In conclusion, these are my top picks as my favourite Fujifilm cameras and lenses to shoot with. If I was forced to choose just a single kit for work and for play (which includes video, stills, travel, street) I would have to pick the X-T2 with the XF 23mmF2 R WR. Yes, I did review the X-H1 but I feel the firmware needs a bit more refinement and IBIS is not very high on my list of priorities. As for the lens, I also really love the XF10-24mmF4 lens but I don’t always want to carry such a large lens around. The XF23mmF2 has served me well and is the most-used lens in the X Series lineup (followed by the XF10-24mmF4).
Because you don’t see your favourite camera or lens in this article, it doesn’t mean I don’t like them. These are just my personal choices for the type of photography I enjoy shooting, as well as the type of equipment I need when travelling and working. If you’re happy with your X-Pro1, X-T1, X-E2S, X-T20, then keep using it until it no longer suits your photographic needs. If you do decide to reach out and ask me about Fujifilm gear, remember to tell me more about you and your shooting style and requirements. The more I know about you, the better I can help you decide which is the best camera for you. Remember, there’s no perfect camera and lens combination that applies to every single photographer. Let me know in the comments section below what your current Fujifilm kit is, or what your dream kit would be and why.

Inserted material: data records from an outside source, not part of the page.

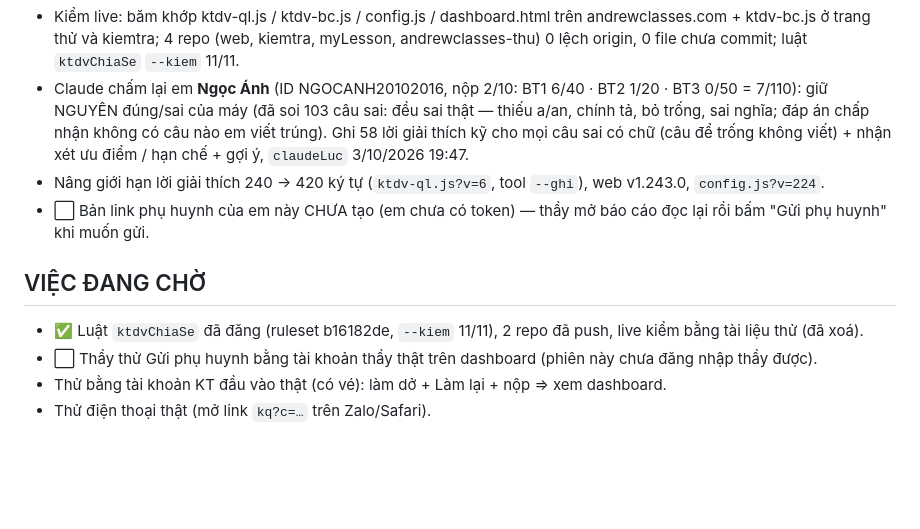
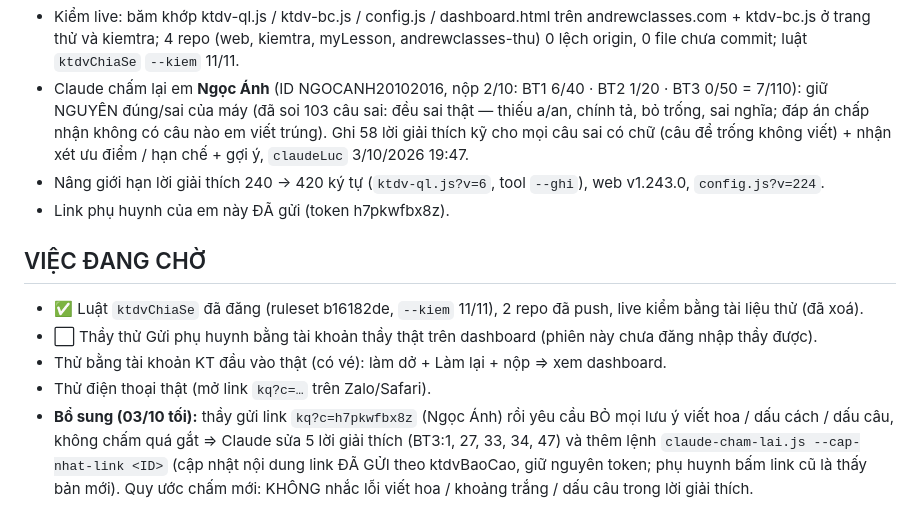
Before and after one commit to andrewclasses-01/kiemtra, a Markdown page: GHI CHU DU AN.md, the part around the change. GitHub-like rendering; blank space fills up the shorter version.

Commit message:
Ho so: quy uoc cham khong gat + --cap-nhat-link
Co-Authored-By: Claude Sonnet 5.5 <noreply@anthropic.com>

```diff
--- a/GHI CHU DU AN.md
+++ b/GHI CHU DU AN.md
@@ -79,10 +79,12 @@ sau một nút riêng ít dùng; (2) tạo kho riêng để khi gửi kết qu
 - Claude chấm lại em **Ngọc Ánh** (ID NGOCANH20102016, nộp 2/10: BT1 6/40 · BT2 1/20 · BT3 0/50 = 7/110): giữ NGUYÊN đúng/sai của máy (đã soi 103 câu sai: đều sai thật — thiếu a/an, chính tả, bỏ trống, sai nghĩa;
   đáp án chấp nhận không có câu nào em viết trúng). Ghi 58 lời giải thích kỹ cho mọi câu sai có chữ (câu để trống không viết) + nhận xét ưu điểm / hạn chế + gợi ý, `claudeLuc` 3/10/2026 19:47.
 - Nâng giới hạn lời giải thích 240 → 420 ký tự (`ktdv-ql.js?v=6`, tool `--ghi`), web v1.243.0, `config.js?v=224`.
-- ⬜ Bản link phụ huynh của em này CHƯA tạo (em chưa có token) — thầy mở báo cáo đọc lại rồi bấm "Gửi phụ huynh" khi muốn gửi.
+- Link phụ huynh của em này ĐÃ gửi (token h7pkwfbx8z).
 
 ## VIỆC ĐANG CHỜ
 - ✅ Luật `ktdvChiaSe` đã đăng (ruleset b16182de, `--kiem` 11/11), 2 repo đã push, live kiểm bằng tài liệu thử (đã xoá).
 - ⬜ Thầy thử Gửi phụ huynh bằng tài khoản thầy thật trên dashboard (phiên này chưa đăng nhập thầy được).
 - Thử bằng tài khoản KT đầu vào thật (có vé): làm dở + Làm lại + nộp ⇒ xem dashboard.
 - Thử điện thoại thật (mở link `kq?c=…` trên Zalo/Safari).
+- **Bổ sung (03/10 tối):** thầy gửi link `kq?c=h7pkwfbx8z` (Ngọc Ánh) rồi yêu cầu BỎ mọi lưu ý viết hoa / dấu cách / dấu câu, không chấm quá gắt ⇒ Claude sửa 5 lời giải thích (BT3:1, 27, 33, 34, 47) và thêm lệnh
+  `claude-cham-lai.js --cap-nhat-link <ID>` (cập nhật nội dung link ĐÃ GỬI theo ktdvBaoCao, giữ nguyên token; phụ huynh bấm link cũ là thấy bản mới). Quy ước chấm mới: KHÔNG nhắc lỗi viết hoa / khoảng trắng / dấu câu trong lời giải thích.
```
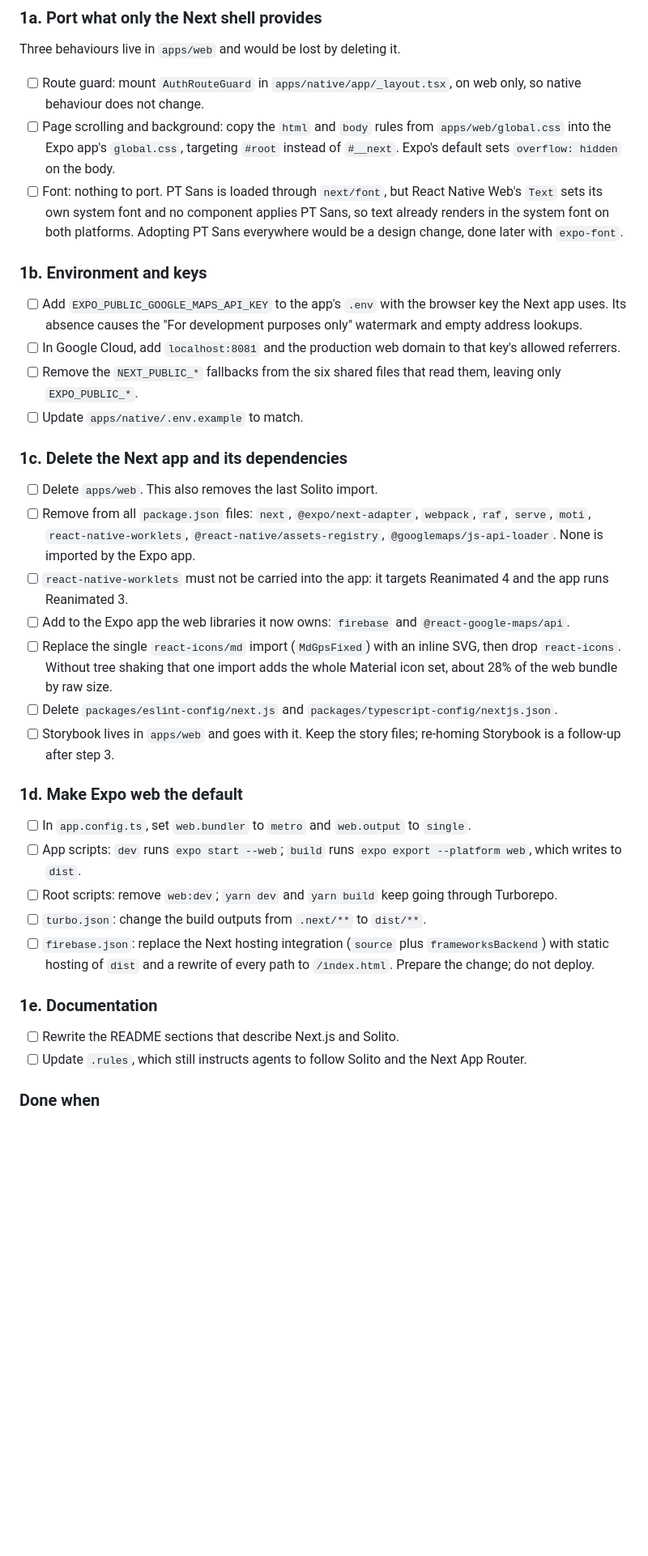
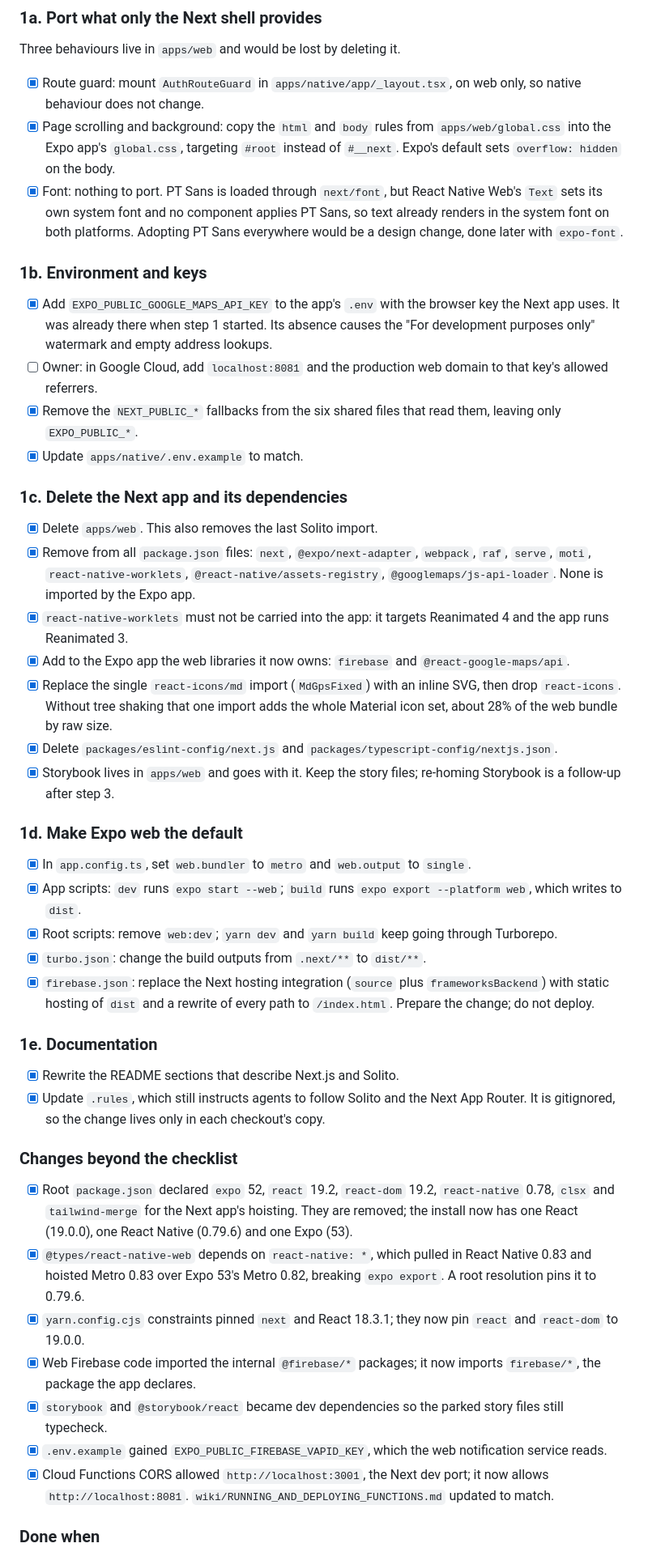
Before and after one commit to bettersg/Easyboard3.1, a Markdown page: wiki/EXPO_CONSOLIDATION_PLAN.md, the part around one of its changes. Shown at 81% size. Drawn GitHub-style; blank space fills up the shorter version.

Commit message:
docs(plan): check off steps 0-3 and record changes beyond the plan
Co-Authored-By: Claude Opus 5.5 <noreply@anthropic.com>

```diff
--- a/wiki/EXPO_CONSOLIDATION_PLAN.md
+++ b/wiki/EXPO_CONSOLIDATION_PLAN.md
@@ -73,39 +75,49 @@ At the end of this step `apps/web` no longer exists, `yarn dev` starts the Expo
 
 Three behaviours live in `apps/web` and would be lost by deleting it.
 
-- [ ] Route guard: mount `AuthRouteGuard` in `apps/native/app/_layout.tsx`, on web only, so native behaviour does not change.
-- [ ] Page scrolling and background: copy the `html` and `body` rules from `apps/web/global.css` into the Expo app's `global.css`, targeting `#root` instead of `#__next`. Expo's default sets `overflow: hidden` on the body.
-- [ ] Font: nothing to port. PT Sans is loaded through `next/font`, but React Native Web's `Text` sets its own system font and no component applies PT Sans, so text already renders in the system font on both platforms. Adopting PT Sans everywhere would be a design change, done later with `expo-font`.
+- [x] Route guard: mount `AuthRouteGuard` in `apps/native/app/_layout.tsx`, on web only, so native behaviour does not change.
+- [x] Page scrolling and background: copy the `html` and `body` rules from `apps/web/global.css` into the Expo app's `global.css`, targeting `#root` instead of `#__next`. Expo's default sets `overflow: hidden` on the body.
+- [x] Font: nothing to port. PT Sans is loaded through `next/font`, but React Native Web's `Text` sets its own system font and no component applies PT Sans, so text already renders in the system font on both platforms. Adopting PT Sans everywhere would be a design change, done later with `expo-font`.
 
 ### 1b. Environment and keys
 
-- [ ] Add `EXPO_PUBLIC_GOOGLE_MAPS_API_KEY` to the app's `.env` with the browser key the Next app uses. Its absence causes the "For development purposes only" watermark and empty address lookups.
-- [ ] In Google Cloud, add `localhost:8081` and the production web domain to that key's allowed referrers.
-- [ ] Remove the `NEXT_PUBLIC_*` fallbacks from the six shared files that read them, leaving only `EXPO_PUBLIC_*`.
-- [ ] Update `apps/native/.env.example` to match.
+- [x] Add `EXPO_PUBLIC_GOOGLE_MAPS_API_KEY` to the app's `.env` with the browser key the Next app uses. It was already there when step 1 started. Its absence causes the "For development purposes only" watermark and empty address lookups.
+- [ ] Owner: in Google Cloud, add `localhost:8081` and the production web domain to that key's allowed referrers.
+- [x] Remove the `NEXT_PUBLIC_*` fallbacks from the six shared files that read them, leaving only `EXPO_PUBLIC_*`.
+- [x] Update `apps/native/.env.example` to match.
 
 ### 1c. Delete the Next app and its dependencies
 
-- [ ] Delete `apps/web`. This also removes the last Solito import.
-- [ ] Remove from all `package.json` files: `next`, `@expo/next-adapter`, `webpack`, `raf`, `serve`, `moti`, `react-native-worklets`, `@react-native/assets-registry`, `@googlemaps/js-api-loader`. None is imported by the Expo app.
-- [ ] `react-native-worklets` must not be carried into the app: it targets Reanimated 4 and the app runs Reanimated 3.
-- [ ] Add to the Expo app the web libraries it now owns: `firebase` and `@react-google-maps/api`.
-- [ ] Replace the single `react-icons/md` import (`MdGpsFixed`) with an inline SVG, then drop `react-icons`. Without tree shaking that one import adds the whole Material icon set, about 28% of the web bundle by raw size.
-- [ ] Delete `packages/eslint-config/next.js` and `packages/typescript-config/nextjs.json`.
-- [ ] Storybook lives in `apps/web` and goes with it. Keep the story files; re-homing Storybook is a follow-up after step 3.
+- [x] Delete `apps/web`. This also removes the last Solito import.
+- [x] Remove from all `package.json` files: `next`, `@expo/next-adapter`, `webpack`, `raf`, `serve`, `moti`, `react-native-worklets`, `@react-native/assets-registry`, `@googlemaps/js-api-loader`. None is imported by the Expo app.
+- [x] `react-native-worklets` must not be carried into the app: it targets Reanimated 4 and the app runs Reanimated 3.
+- [x] Add to the Expo app the web libraries it now owns: `firebase` and `@react-google-maps/api`.
+- [x] Replace the single `react-icons/md` import (`MdGpsFixed`) with an inline SVG, then drop `react-icons`. Without tree shaking that one import adds the whole Material icon set, about 28% of the web bundle by raw size.
+- [x] Delete `packages/eslint-config/next.js` and `packages/typescript-config/nextjs.json`.
+- [x] Storybook lives in `apps/web` and goes with it. Keep the story files; re-homing Storybook is a follow-up after step 3.
 
 ### 1d. Make Expo web the default
 
-- [ ] In `app.config.ts`, set `web.bundler` to `metro` and `web.output` to `single`.
-- [ ] App scripts: `dev` runs `expo start --web`; `build` runs `expo export --platform web`, which writes to `dist`.
-- [ ] Root scripts: remove `web:dev`; `yarn dev` and `yarn build` keep going through Turborepo.
-- [ ] `turbo.json`: change the build outputs from `.next/**` to `dist/**`.
-- [ ] `firebase.json`: replace the Next hosting integration (`source` plus `frameworksBackend`) with static hosting of `dist` and a rewrite of every path to `/index.html`. Prepare the change; do not deploy.
+- [x] In `app.config.ts`, set `web.bundler` to `metro` and `web.output` to `single`.
+- [x] App scripts: `dev` runs `expo start --web`; `build` runs `expo export --platform web`, which writes to `dist`.
+- [x] Root scripts: remove `web:dev`; `yarn dev` and `yarn build` keep going through Turborepo.
+- [x] `turbo.json`: change the build outputs from `.next/**` to `dist/**`.
+- [x] `firebase.json`: replace the Next hosting integration (`source` plus `frameworksBackend`) with static hosting of `dist` and a rewrite of every path to `/index.html`. Prepare the change; do not deploy.
 
 ### 1e. Documentation
 
-- [ ] Rewrite the README sections that describe Next.js and Solito.
-- [ ] Update `.rules`, which still instructs agents to follow Solito and the Next App Router.
+- [x] Rewrite the README sections that describe Next.js and Solito.
+- [x] Update `.rules`, which still instructs agents to follow Solito and the Next App Router. It is gitignored, so the change lives only in each checkout's copy.
+
+### Changes beyond the checklist
+
+- [x] Root `package.json` declared `expo` 52, `react` 19.2, `react-dom` 19.2, `react-native` 0.78, `clsx` and `tailwind-merge` for the Next app's hoisting. They are removed; the install now has one React (19.0.0), one React Native (0.79.6) and one Expo (53).
+- [x] `@types/react-native-web` depends on `react-native: *`, which pulled in React Native 0.83 and hoisted Metro 0.83 over Expo 53's Metro 0.82, breaking `expo export`. A root resolution pins it to 0.79.6.
+- [x] `yarn.config.cjs` constraints pinned `next` and React 18.3.1; they now pin `react` and `react-dom` to 19.0.0.
+- [x] Web Firebase code imported the internal `@firebase/*` packages; it now imports `firebase/*`, the package the app declares.
+- [x] `storybook` and `@storybook/react` became dev dependencies so the parked story files still typecheck.
+- [x] `.env.example` gained `EXPO_PUBLIC_FIREBASE_VAPID_KEY`, which the web notification service reads.
+- [x] Cloud Functions CORS allowed `http://localhost:3001`, the Next dev port; it now allows `http://localhost:8081`. `wiki/RUNNING_AND_DEPLOYING_FUNCTIONS.md` updated to match.
 
 ### Done when
 
```
Also changed, not shown: other parts of wiki/EXPO_CONSOLIDATION_PLAN.md (+70 -57 lines).
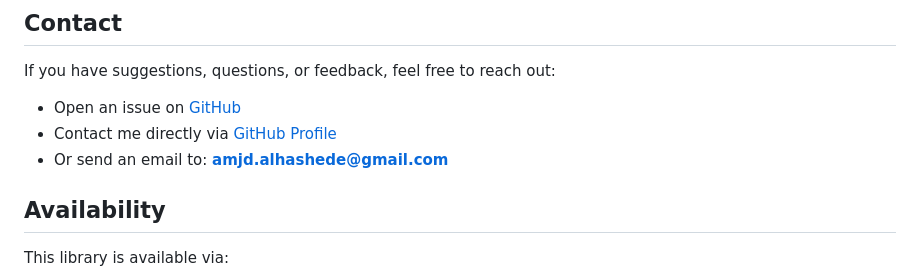
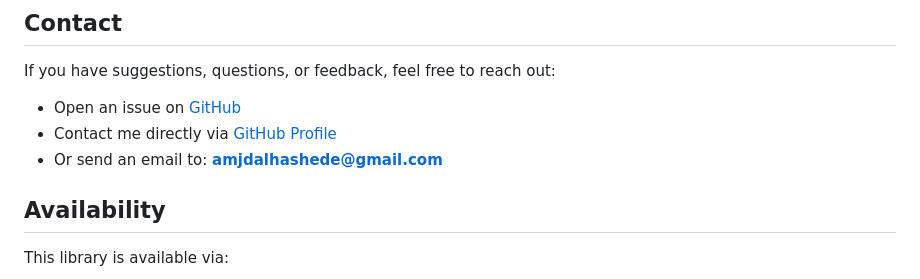
Before and after one commit to AmjdAlhashede/RingtoneSmartKit, a Markdown page: README.md, the part around the change. GitHub-like rendering.

```diff
--- a/README.md
+++ b/README.md
@@ -128,7 +128,7 @@ If you have suggestions, questions, or feedback, feel free to reach out:
 
 - Open an issue on [GitHub](https://github.com/AmjdAlhashede/RingtoneSmartKitProject/issues)
 - Contact me directly via [GitHub Profile](https://github.com/AmjdAlhashede)
-- Or send an email to: **amjd.alhashede@gmail.com**
+- Or send an email to: **amjdalhashede@gmail.com**
 
 
 ## Availability
```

Let your imagination run wild guys and gals! Thanks for reading and happy shooting